Designing Your Philanthropy Collage
Youth Activity: Participants create a collage depicting philanthropic traits and actions. This collage serves as a visual definition of philanthropy. See the handout for supplemental faith-based discussion questions.
“The future depends entirely on what each of us does every day.” ~Gloria Steinem
The youth will:
- expand their understanding of philanthropic traits and actions.
- relate philanthropic characteristics to their own lives.
- posterboard, construction paper or file folders
- scissors, tape or glue, crayons or markers
- self-stick notes
Participants take home their philanthropy collages to share with their family members.
- What did you learn about philanthropy?
- Which of the actions or traits on the collage represent you – who you are or actions you have taken?
- What are some of the words and pictures that appear more often in the collages?
- Ask members to identify someone they know who is a philanthropist. Ask each member to share one trait that describes the person they know and to share what that person does that makes them a philanthropist.
Today we are going to explore the meaning of philanthropy (giving time, talent, or treasure and taking action for the common good). Explain that an important part of understanding philanthropy is recognizing philanthropic traits/characteristics and activities of others. We are each going to create a “philanthropy collage” with pictures and words representing philanthropy. A collage is a piece of art, made up of many pictures, words or drawings, that represent an idea.

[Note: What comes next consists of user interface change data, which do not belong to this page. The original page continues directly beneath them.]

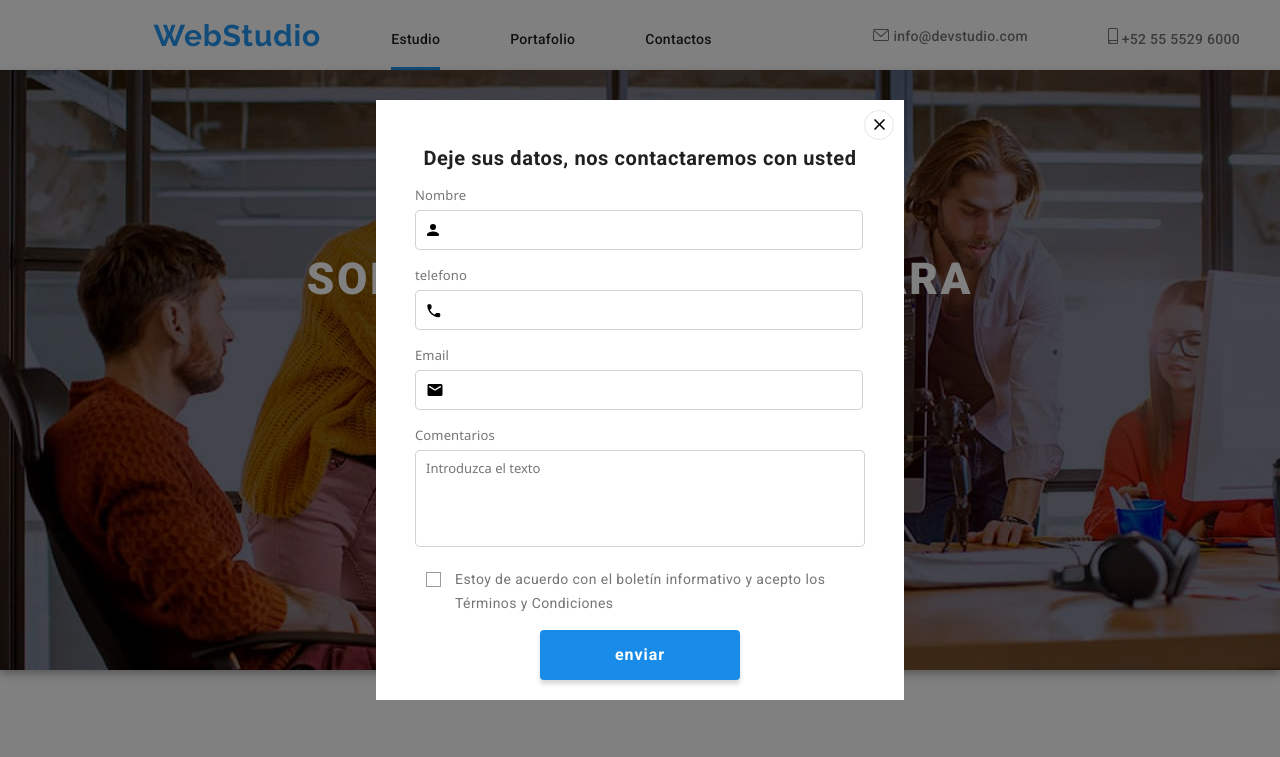
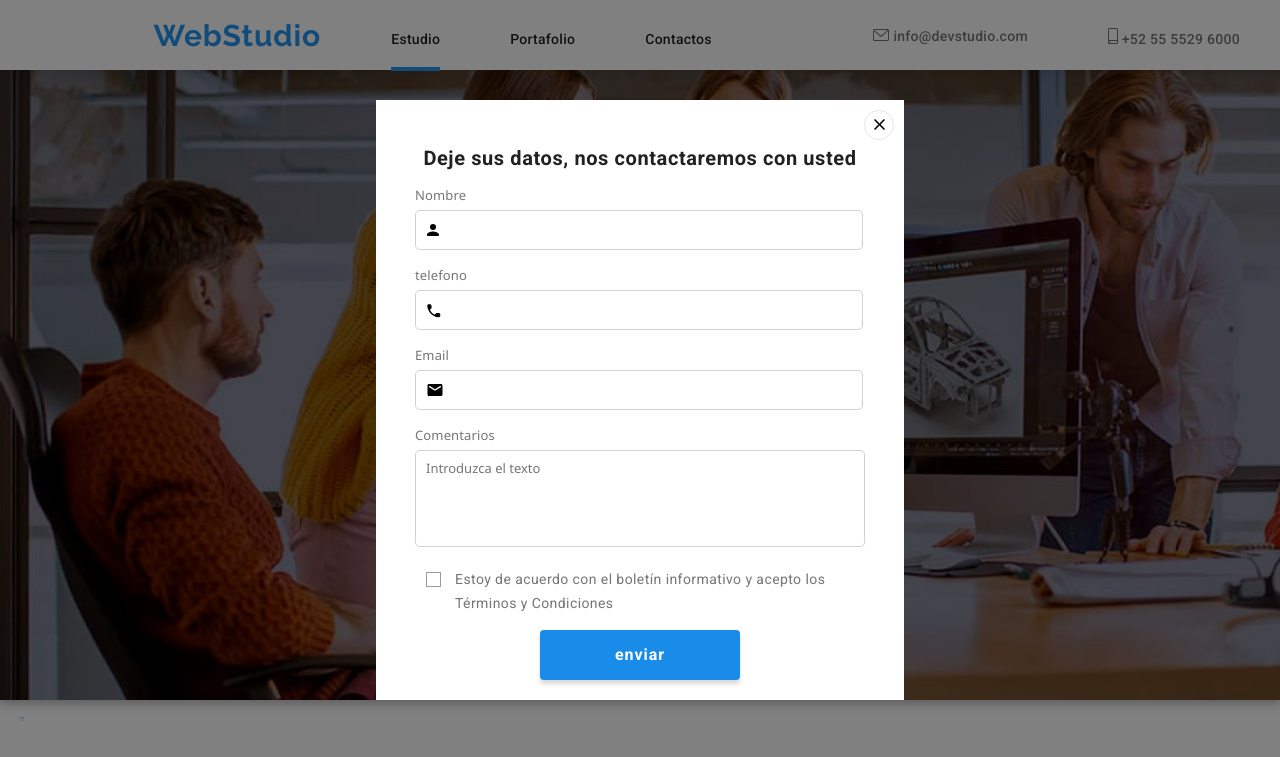
Before and after one commit to Dimitr-Remicio/goit-markup-hw-06, a plain HTML site: page index.html in a window 1280 px wide. Shown: the top 757 px of the page. Drawn offline with Linux system fonts and the light colour scheme; files whose address does not match are found by name.

Commit message:
final commit

```diff
--- a/css/styles.css
+++ b/css/styles.css
@@ -17,8 +17,7 @@
 }
 
 .section{
-    padding-top: 90px;
-    padding-bottom: 94px;
+    padding-top: 0;
 }
 /* MODAL  */
 
@@ -488,28 +487,40 @@
 /* TITULO  */
 
 .section_title{
+    position: relative;
     justify-content: center;
-    position: absolute;
     width: 100%;
-    height: 600px;
+    height: 700px;
     left: 0%;
-    top: 70px;
-    backdrop-filter: brightness(0.9);
-
+    top: 0;
+    z-index: 0;
 
     background-image: url(../images/background.jpg);
     background-repeat: no-repeat;
-    background-size: cover;
-    filter: drop-shadow(0px 4px 4px rgba(0, 0, 0, 0.3));
+    background-size:cover;
+    background-color: #2F303A;
+    filter: drop-shadow(0px 4px 4px rgba(0, 0, 0, 0.25));
+}
+.image{
+    position: absolute;
+    width: 100%;
+    height: 100%;
+    left: 0%;
+    top: 0%;
 
-    z-index: 2;
+    z-index: 1;
+
 }
 
+.section_title h1{
+    position: absolute;
+    top: 40%;
+    left: 50%;
+    transform: translate(-50%,-50%);
 
-.section_title h1{
-    padding-top: 150px;
+
+    height: auto;
     width: auto;
-    height: 120px;
     text-align: center;
     font-family: 'Roboto';
     font-style: normal;
@@ -520,11 +531,14 @@
     text-transform: uppercase;
     color: #FFFFFF;
 
+
     z-index: 5;
+
 }
 /*button*/
 .section_title button{
     /*texto interno*/
+
     font-family: 'Roboto';
     font-style: normal;
     font-weight: 700;
@@ -536,29 +550,22 @@
 
 }
 .fr_button {
-    justify-items: center;
-    justify-content: center;
-    left: 0%;
     width: 261px;
     height: 50px;
     background: #2196F3;
     border:none;
     box-shadow: 0px 4px 4px rgba(0, 0, 0, 0.15);
     border-radius: 4px;
-    margin-top: 30px;
     cursor: pointer;
 
     z-index: 3;
 }
 .button{
-    max-width: 1200px;
-    display: flex;
+    position: absolute;
     margin: 0 auto;
-    text-align: center;
-    justify-content: center;
-    left: 0%;
-    width: 100%;
-    margin-top: 110px;
+    top: 60%;
+    left: 50%;
+    transform: translate(-50%,-50%);
     z-index: 5;
 
 }
@@ -578,6 +585,7 @@
     left: 0%;
     width: 100%;
     top: 750px;
+
 }
 
 .div_icon{
@@ -650,6 +658,7 @@
     height: auto;
     margin: auto;
     top: 1100px;
+
 }
 .section_dedication div{
     margin: 0 auto;
@@ -801,6 +810,53 @@
     display: inline-flex;
 }
 
+.regular_clients{
+    position:absolute;
+    width: 100%;
+    height: 400px;
+    top: 2220px;
+    padding-top: 90px;
+    left: 0;
+    cursor: pointer;
+}
+
+
+.regular_clients div:hover{
+    box-shadow: 0px 4px 8px rgba(0, 0, 0, 0.09);
+    border: 1px solid #2196F3;
+    transition-timing-function: cubic-bezier(0.4, 0, 0.2, 1);
+    transition: all ease 250ms;
+
+}
+.regular_clients svg:hover{
+
+    fill:#2196F3;
+    transition-timing-function: cubic-bezier(0.4, 0, 0.2, 1);
+    transition: all ease 250ms;
+}
+
+.div_icon2{
+    display:inline-block;
+    margin: 20px 10px auto;
+    justify-content: center;
+
+    background: #ffffff;
+    border: 1px solid #AFB1B8;
+    border-radius: 4px;
+    width: 170px;
+    height: 81px;
+}
+
+.icon2{
+    fill: #AFB1B8;
+    margin-top: 10px;
+    vertical-align: top;
+    justify-content: center;
+    align-items: center;
+
+
+}
+
 
 /* PORTAFOLIO SECCION */
 
@@ -846,6 +902,7 @@
     height: auto;
     left: 0;
     width: 100%;
+    background-color: #2F303A;
 
 }
 h3{
@@ -953,49 +1010,7 @@
     background: #2F303A;
 }
 
-.regular_clients{
-    position:absolute;
-    width: 100%;
-    height: auto;
-    top: 2300px;
-    left: 0;
-}
 
-.regular_clients div:hover{
-    box-shadow: 0px 4px 8px rgba(0, 0, 0, 0.09);
-    border: 1px solid #2196F3;
-    transition-timing-function: cubic-bezier(0.4, 0, 0.2, 1);
-    transition: all ease 250ms;
-
-}
-.regular_clients svg:hover{
-
-    fill:#2196F3;
-    transition-timing-function: cubic-bezier(0.4, 0, 0.2, 1);
-    transition: all ease 250ms;
-}
-
-.div_icon2{
-    display:inline-block;
-    margin: 20px 10px auto;
-    justify-content: center;
-
-    background: #ffffff;
-    border: 1px solid #AFB1B8;
-    border-radius: 4px;
-    width: 170px;
-    height: 81px;
-}
-
-.icon2{
-    fill: #AFB1B8;
-    margin-top: 10px;
-    vertical-align: top;
-    justify-content: center;
-    align-items: center;
-
-
-}
 /* FOOTER*/
 
 .footer_s{
--- a/index.html
+++ b/index.html
@@ -74,6 +74,7 @@
                     <div class="button">
                         <button type="button" class="fr_button">solicite nuestro servicio</button>
                     </div>
+                    <div class="container image"></div>
                 </div>
             <div class="fx">
             </div>
```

Draw a large T-graph on the chart paper. Label one side “Philanthropic Traits” and the other side “Philanthropic Actions.”

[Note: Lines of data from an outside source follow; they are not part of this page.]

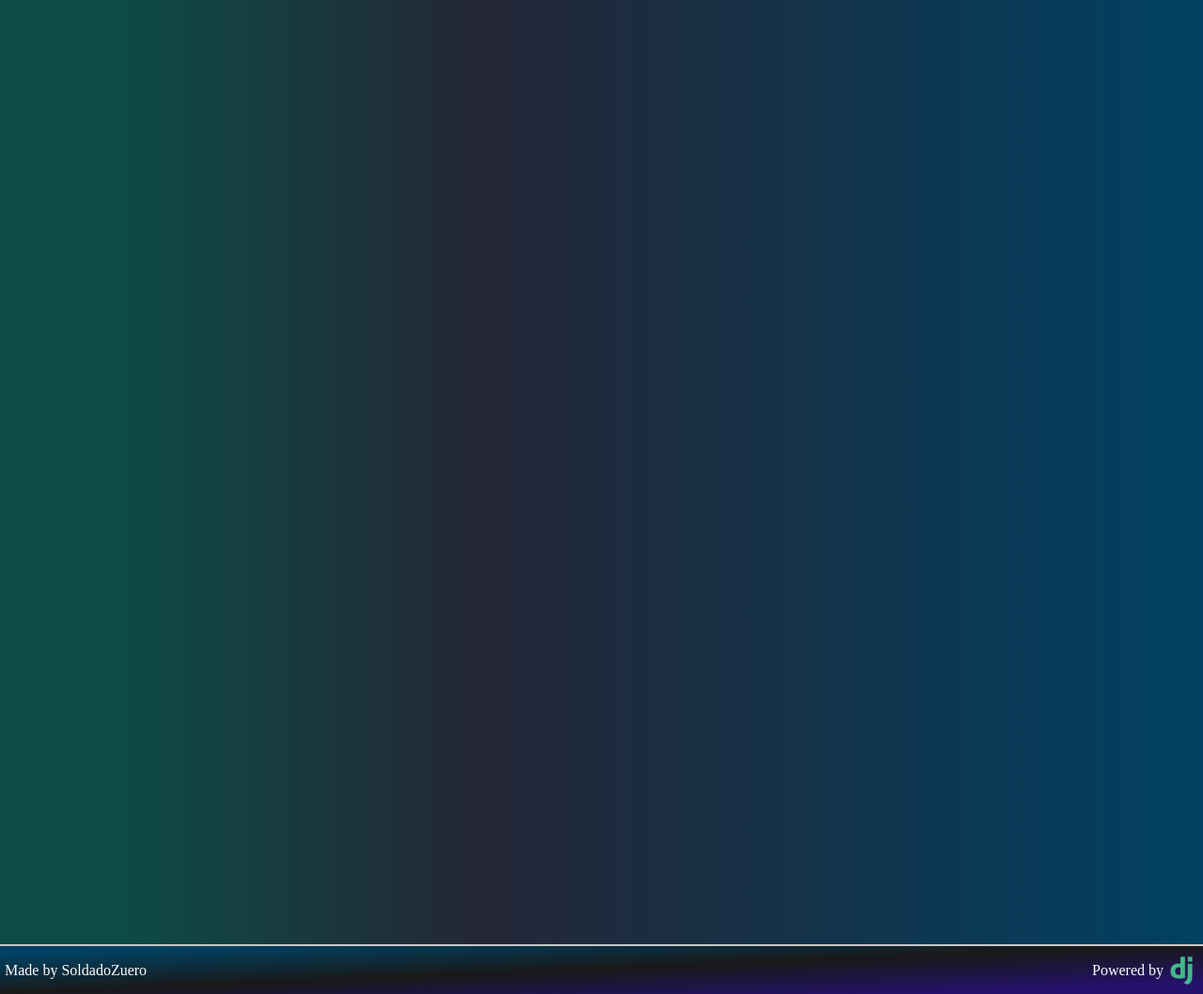
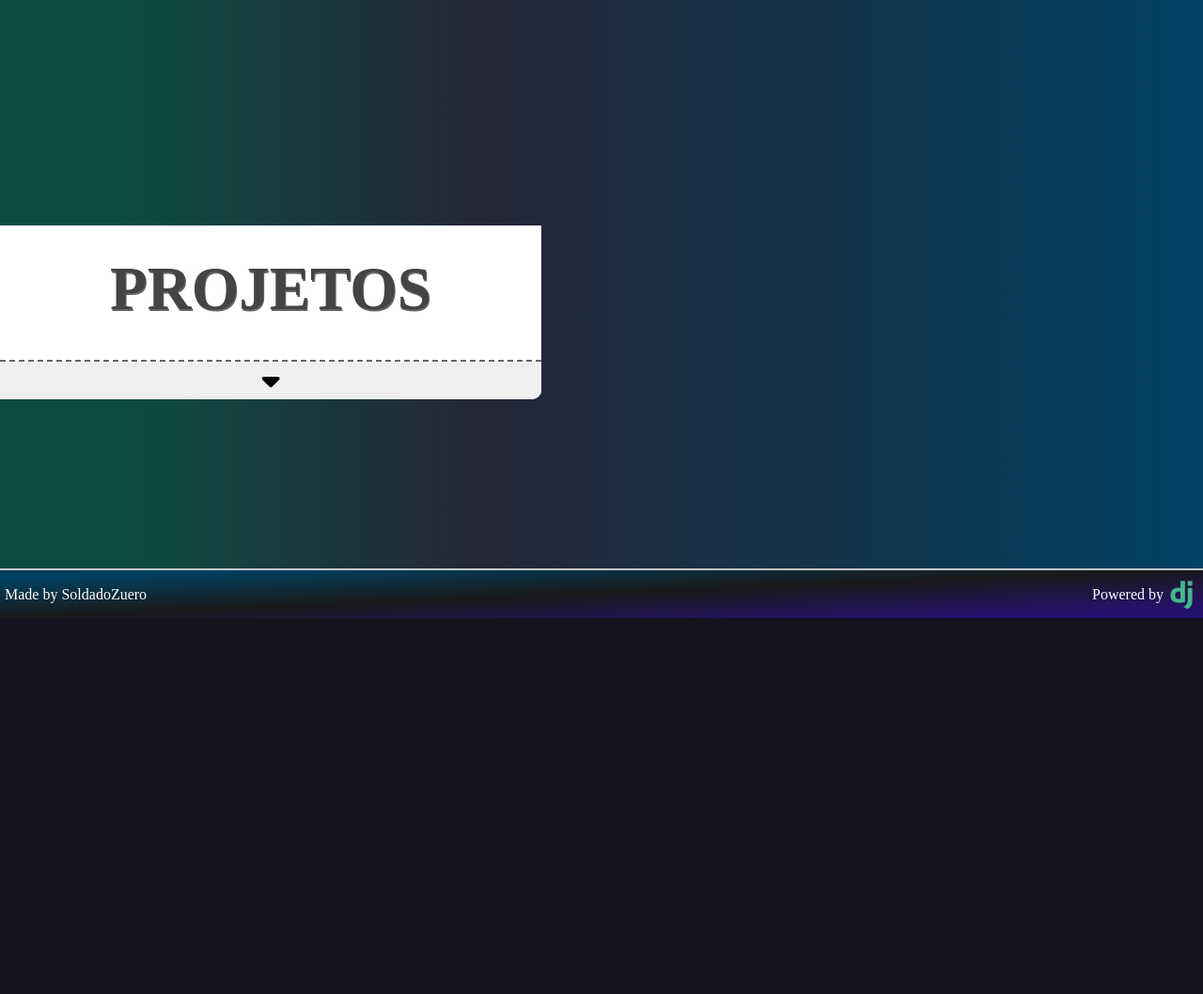
Before and after one commit to SoldadoZuero/my_portfolio, a Django app: page / in a window 1280 px wide. Shown: the part 679-1737 px from the top of the page at 94% size. After the commit the page ends 1337 px from the top, so only its background shows below. Run offline with Django 5.2, Linux system fonts and the light colour scheme; parts of the project's set-up code (start-up, migrations or seed data) failed here and were passed over; some libraries are stand-ins or nearby versions; some web fonts are replaced.

Commit message:
Started creating projects resume

```diff
--- a/base_static/global/css/styles.css
+++ b/base_static/global/css/styles.css
@@ -355,7 +355,7 @@
     background-color: var(--color-black-veil);
     display: flex;
     justify-content: end;
-    height: 100vh;
+    height: 18rem;
     font-family: var(--font-rem);
   }
 
@@ -364,13 +364,60 @@
     background-clip: padding-box;
     width: 55%;
     border-top-left-radius: 1rem;
-    border-bottom-left-radius: 1rem;
-    margin-bottom: 1rem;
-    scroll-margin: 3rem;
     height: fit-content;
+    padding: 3rem 0.5rem 2.8rem 3rem;
+    position: absolute;
+    border-style: dashed;
+    border-bottom-width: 2px;
+    border-color: var(--color-gray-5);
+  }
+
+  /* Project Home */  /* Project Home */  /* Project Home */  /* Project Home */  /* Project Home */  /* Project Home */
+
+  .project_container {
+    background-color: var(--color-black-veil);
+    height: 22rem;
+    font-family: var(--font-rem);
+  }
+
+  .project_title {
+    width: 45%;
+    height: 14.5rem;
+    background-color: var(--color-white);
+    position: relative;
+    right: 55%;
+    top: 3.5rem;
+    border-bottom-width: 2px;
+    border-style: dashed;
+    border-bottom-color: var(--color-gray-6);
+  }
+
+  .project_title h1 {
+    font-family: var(--font-rem);
+    font-size: 6.5rem;
+    text-align: center;
     padding-top: 3rem;
-    padding-bottom: 3rem;
-    padding-left: 3rem;
-    padding-right: 0.5rem;
-    position: absolute;
+    text-shadow: var(--color-gray-6) 1px 2px;
   }
+
+  .project_panel {
+    width: 45%;
+    height: 4rem;
+    background-color: var(--color-white);
+    border-bottom-right-radius: 1rem;
+  }
+
+  .button_project_menu {
+    display: flex;
+  }
+
+  .button_project_menu_close {
+    display: flex;
+    align-items: center;
+    justify-content: space-evenly;
+    width: 100%;
+    height: 100%;
+    border-bottom-right-radius: 1rem;
+    cursor: pointer;
+    font-size: 3rem;
+  }
--- a/base_templates/global/base.html
+++ b/base_templates/global/base.html
@@ -14,6 +14,5 @@
     {% include 'global/partials/footer.html' %}
 
     <script src="{% static "global/js/scripts.js" %}"></script>
-    <script src="{% static "global/js/animations.js" %}"></script>
 </body>
 </html>
--- a/base_templates/global/partials/head.html
+++ b/base_templates/global/partials/head.html
@@ -6,5 +6,6 @@
 <link rel="preconnect" href="https://fonts.googleapis.com">
 <link rel="preconnect" href="https://fonts.gstatic.com" crossorigin>
 <link href="https://fonts.googleapis.com/css2?family=Courgette&family=Fredericka+the+Great&family=Limelight&family=Lobster&family=Poiret+One&family=REM&family=Satisfy&family=Tilt+Prism&display=swap" rel="stylesheet">
+<script src="https://kit.fontawesome.com/d8d3d4efda.js" crossorigin="anonymous"></script>
 
 <link rel="stylesheet" href="{% static "global/css/styles.css" %}">
--- a/principal/templates/principal/pages/home.html
+++ b/principal/templates/principal/pages/home.html
@@ -3,5 +3,6 @@
     <div class="home_container">
         {% include 'principal/partials/intro_home.html' %}
         {% include 'principal/partials/about_me.html' %}
+        {% include 'principal/partials/projects.html' %}
     </div>
 {% endblock content %}
--- a/principal/templates/principal/partials/about_me.html
+++ b/principal/templates/principal/partials/about_me.html
@@ -2,11 +2,16 @@
     <div class="about_panel" id="aboutme">
         <div>
             <p>
-                Sou um jovem desenvolvedor que já tem alguns projetos a caminho e pensando em projetos futuros,
+                Sou um jovem desenvolvedor e já tenho alguns projetos em progresso e pensando em projetos futuros,
                 iniciei com desenvolvimento web mas estou focando em uma programação mais abrangente, como Java, JavaScript e Python.
-                Embora já demonstrasse um grande interesse na área de Tecnologia da Informação em um geral, descobri que minha preferência era por programação
-                . Desde então, tenho estudado algumas linguagens que acrescentam em alguns de meus projetos.
+                Embora já demonstrasse um grande interesse na área de Tecnologia da Informação em um geral, descobri que minha preferência era por programação.
+                 Desde então, tenho estudado algumas linguagens que acrescentam em alguns de meus projetos.
             </p>
         </div>
     </div>
+    <div class="project_title">
+        <h1>
+            PROJETOS
+        </h1>
+    </div>
 </div>
--- /dev/null
+++ b/principal/templates/principal/partials/projects.html
@@ -0,0 +1,8 @@
+<div class="project_container">
+    <div class="project_panel">
+        <button class="button_project_menu button_project_menu_close">
+            <i class="fa-solid fa-caret-down"></i>
+        </button>
+
+    </div>
+</div>
```
Also changed, not shown: media/For-the-Reign-Icon.png (added), media/Twitch-icon-purple.png (added), media/fabric-icon.png (added).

On sticky notes, half of the youth write words that describe a person who shares and cares in their community, one trait per self-stick note.
Invite the other half to write examples of “philanthropic actions” or things that a person who cares and shares might do, one action per self-stick note.
They have five minutes to come up with their traits and actions and put them on the T-chart.
Discuss the words on the chart by asking youth to explain what they put up there or to find patterns and similiarities.
The list is a starting point to make a philanthropic collage that represents the meaning of philanthropy (traints and behaviors) and its role in community.
Each participant works on a piece of construction paper or poster-board and pastes pictures from magazines and printed from the Internet. They may use crayons and markers to add words and designs to help communicate meaning of philanthropy. The collage will be a “visual definition” of philanthropy.
Ask for volunteers to share their collages, explaining to the group some of the actions and traits that they included in their philanthropic picture.
- When members of the two teams have written the traits on their self-stick notes, each participant should pick one trait that describes them and stick it on their shirt to let people know that they have “philanthropic traits.”
- Philanthropy collages may be created in groups rather than by individuals.